Eight months of worth of rain has soaked parts of NSW in the space of a week, triggering hundreds to evacuate and thousands of calls for help.
The Bureau of Meteorology’s Agata Imielska revealed two-thirds of NSW’s national rainfall, or eight months worth of rain, had fallen over the state in just seven days, with a metre of rain drenching some areas during that time frame.
Ms Imielska described conditions as “disastrous”, with rain continuing to fall not only over the east coast but also in inland parts of NSW.
“With that those dangerous conditions … that flood risk is very much with us and it is very important for the communities to stay across the current flood and severe weather warnings,” she said.
“We’re not out of the woods yet.”
A few locations including Mount Seaview (1083mm) and Comboyne (1034mm) experienced more than 1m of rainfall – which is two thirds of the annual rainfall – in the space of a week.
Ms Imielska said the state been hammered by both heavy rainfall and flooding.
“This makes it particularly unusual and a very dangerous situation,” she told reporters on Tuesday.
Inland areas also soaked by a deluge of torrential rain include the northwest slopes, where some parts have been lashed by 200m of rain – four times the monthly average in just 24 hours.
More rain is also forecast for the south coast as a low pressure comes into play and the rain band travels south.
“When that low pressure system comes through later today, we will see heavy rainfall and flood risk on the south coast as well,” Ms Imielska said.
The system is moving quickly and experts have determined a “clearing trend” behind it that will deliver sunny skies of western Sydney and the mid north coast later on Tuesday, but the food risk remains, potentially for many months.
The main concerns are with the Hawkesbury and Nepean River catchments where flood levels will remain high.
BoM hydrologist and flood operations manager Victoria Dodds said rivers could stay flooded for weeks or even months.
“There’s flooding happening right across the state, eastern coastal catchments where we’ve seen these really heavy falls tend to respond very quickly (to clearing conditions),” she explained.
“So as that rain clears … the situation could improve very quickly. However in western NSW once the rivers get going, they can keep flowing for not just days but weeks or months on end.”
Ms Imielska reiterated conditions would improve later on Tuesday as the rain band clears.
“A large part of the state will actually see conditions really ease later today … in terms of that heavier rainfall, things will improve,” she said.
“That will mostly be along the large stretches of the NSW coast (but) we will also see conditions inland also improving.
“But again, in terms of that flood risk … those inland catchments tend to respond much slower and have those more protracted floods.
“So just because it’s not raining, just because there are clear skies and sunshine, doesn’t mean that the flood risk isn’t with us.”
Residents in far northwest Sydney were told to leave immediately on Tuesday morning as helicopters and boats were sent to rescue more than 500 people from 200 homes alone the Colo River.
The river links up with the already flooded Hawkesbury River and was flagged as a major area of concern for NSW SES.
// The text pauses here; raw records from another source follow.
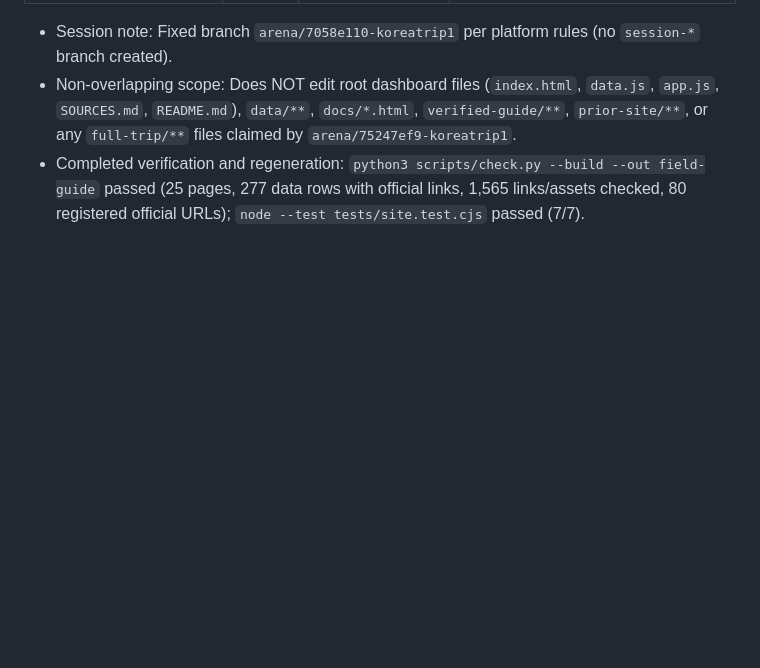
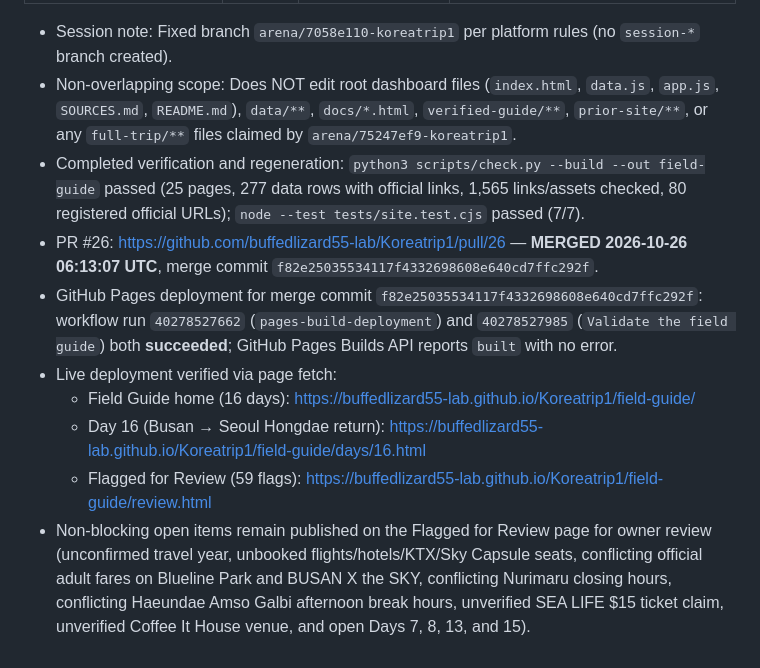
Before and after one commit to buffedlizard55-lab/Koreatrip1, a Markdown page: COORDINATION.md, the part around the change. Drawn GitHub-style; blank space fills up the shorter version.

Commit message:
coordination: record PR #26 merge and live Pages verification (arena-7058e110)
Co-authored-by: arena-agent <297053741+arena-agent@users.noreply.github.com>

```diff
--- a/COORDINATION.md
+++ b/COORDINATION.md
@@ -377,3 +377,10 @@ Audit status: done (review findings remain published on the existing Flagged for
 - Session note: Fixed branch `arena/7058e110-koreatrip1` per platform rules (no `session-*` branch created).
 - Non-overlapping scope: Does NOT edit root dashboard files (`index.html`, `data.js`, `app.js`, `SOURCES.md`, `README.md`), `data/**`, `docs/*.html`, `verified-guide/**`, `prior-site/**`, or any `full-trip/**` files claimed by `arena/75247ef9-koreatrip1`.
 - Completed verification and regeneration: `python3 scripts/check.py --build --out field-guide` passed (25 pages, 277 data rows with official links, 1,565 links/assets checked, 80 registered official URLs); `node --test tests/site.test.cjs` passed (7/7).
+- PR #26: https://github.com/buffedlizard55-lab/Koreatrip1/pull/26 — **MERGED 2026-10-26 06:13:07 UTC**, merge commit `f82e25035534117f4332698608e640cd7ffc292f`.
+- GitHub Pages deployment for merge commit `f82e25035534117f4332698608e640cd7ffc292f`: workflow run `40278527662` (`pages-build-deployment`) and `40278527985` (`Validate the field guide`) both **succeeded**; GitHub Pages Builds API reports `built` with no error.
+- Live deployment verified via page fetch:
+  - Field Guide home (16 days): https://buffedlizard55-lab.github.io/Koreatrip1/field-guide/
+  - Day 16 (Busan → Seoul Hongdae return): https://buffedlizard55-lab.github.io/Koreatrip1/field-guide/days/16.html
+  - Flagged for Review (59 flags): https://buffedlizard55-lab.github.io/Koreatrip1/field-guide/review.html
+- Non-blocking open items remain published on the Flagged for Review page for owner review (unconfirmed travel year, unbooked flights/hotels/KTX/Sky Capsule seats, conflicting official adult fares on Blueline Park and BUSAN X the SKY, conflicting Nurimaru closing hours, conflicting Haeundae Amso Galbi afternoon break hours, unverified SEA LIFE $15 ticket claim, unverified Coffee It House venue, and open Days 7, 8, 13, and 15).
```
Residents were issued the evacuation warning about 8am Tuesday.
“This rain is incredible and it’s just not stopping,” NSW SES commissioner Carlene York told 2GB.
RELATED: More than 15,000 may have to flee their homes
“The Hawkesbury River and in particular the Colo River is an area of great concern today.
“The Colo River is rising much more rapidly than we expected and 200 homes are already isolated and the access is quite difficult.
“So we are having meetings this morning, with the latest weather bureau forecast, just to see what we have to do with that area to keep those people safe.”
Another 15,000 people across the state have been told to prepare to leave if conditions worsen.
Clear conditions are expected going into the weekend, apart from the occasional shower or two in some parts, Ms Imielska.